  13. #28
    Custom Title Mathman's Avatar
    Join Date
    Jun 2003
    Location
    Detroit, Michigan
    Posts
    27,929
    Quote Originally Posted by gsrossano View Post
    The bottom line for determining the precision of the results is how many sets of marks are in the calculation -- and under the new panel size there are five sets of marks in the calculation. It doesn't matter how you get down to the five sets of marks. What drives the mathematical "quality" of the scores is the number 5.
    I think throwing out the high and low scores muddles that a little.

    I think we would expect that the standard error estimated from a random sample of size five would be greater than if we took a sample of size seven and trimmed before averaging.

  14. #29
    Custom Title
    Join Date
    Nov 2006
    Posts
    604
    Quote Originally Posted by Mathman View Post
    I think throwing out the high and low scores muddles that a little.
    Only a little.

    (And I never said the standard deviation wouldn't change -- only that the precision was determined by the number of marks in the calculation. For any calculation method the precision for that calculation method will improve with an increase in the number of marks, for nearly all noise sources.
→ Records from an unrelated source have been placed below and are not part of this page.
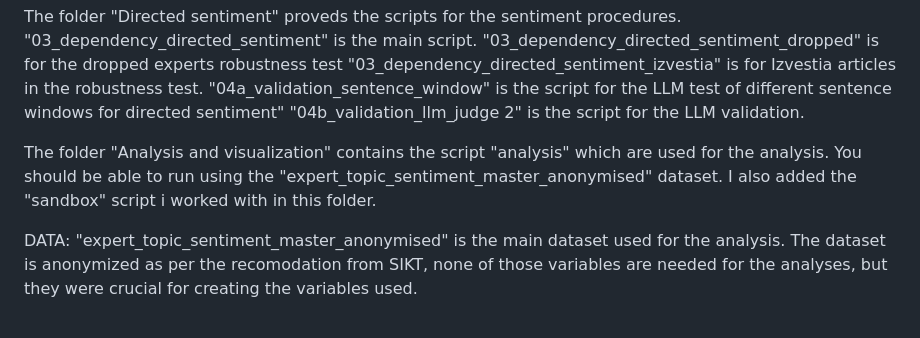
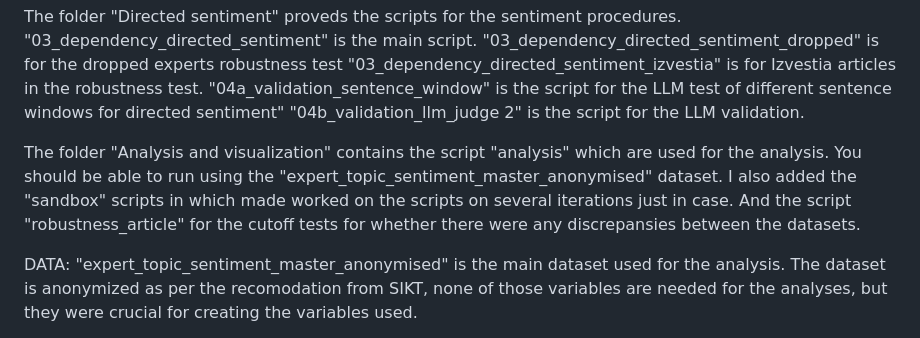
Before and after one commit to OleGaalaas/MA-thesis, a Markdown page: README.md, the part around the change. Drawn GitHub-style.

```diff
--- a/README.md
+++ b/README.md
@@ -29,7 +29,7 @@ The folder "Directed sentiment" proveds the scripts for the sentiment procedures
 "04a_validation_sentence_window" is the script for the LLM test of different sentence windows for directed sentiment"
 "04b_validation_llm_judge 2" is the script for the LLM validation.
 
-The folder "Analysis and visualization" contains the script "analysis" which are used for the analysis. You should be able to run using the "expert_topic_sentiment_master_anonymised" dataset. I also added the "sandbox" script i worked with in this folder.
+The folder "Analysis and visualization" contains the script "analysis" which are used for the analysis. You should be able to run using the "expert_topic_sentiment_master_anonymised" dataset. I also added the "sandbox" scripts in which made worked on the scripts on several iterations just in case. And the script "robustness_article" for the cutoff tests for whether there were any discrepansies between the datasets.
 
 DATA:
 "expert_topic_sentiment_master_anonymised" is the main dataset used for the analysis.
```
There are exceptions to this rule, but they are few and do not apply to marks in skating as far as I can tell.)
    Last edited by gsrossano; 04-25-2009 at 12:42 AM.

  15. #30
    Custom Title Mathman's Avatar
    Join Date
    Jun 2003
    Location
    Detroit, Michigan
    Posts
    27,929
    Actually, I was thinking of the extreme case. Suppose you sat 9 judges, "counted" all nine, then took the median. This reduces the magic number from 5 all the way down to 1. But this would be an OK way to go, as far as I can tell.

    And it would be really hard for a single judge, or a small minority of the panel, to boost their favorite.

Page 2 of 7 FirstFirst 1 2 3 4 5 6 7 LastLast

Posting Permissions

  • You may not post new threads
  • You may not post replies
  • You may not post attachments
  • You may not edit your posts
  •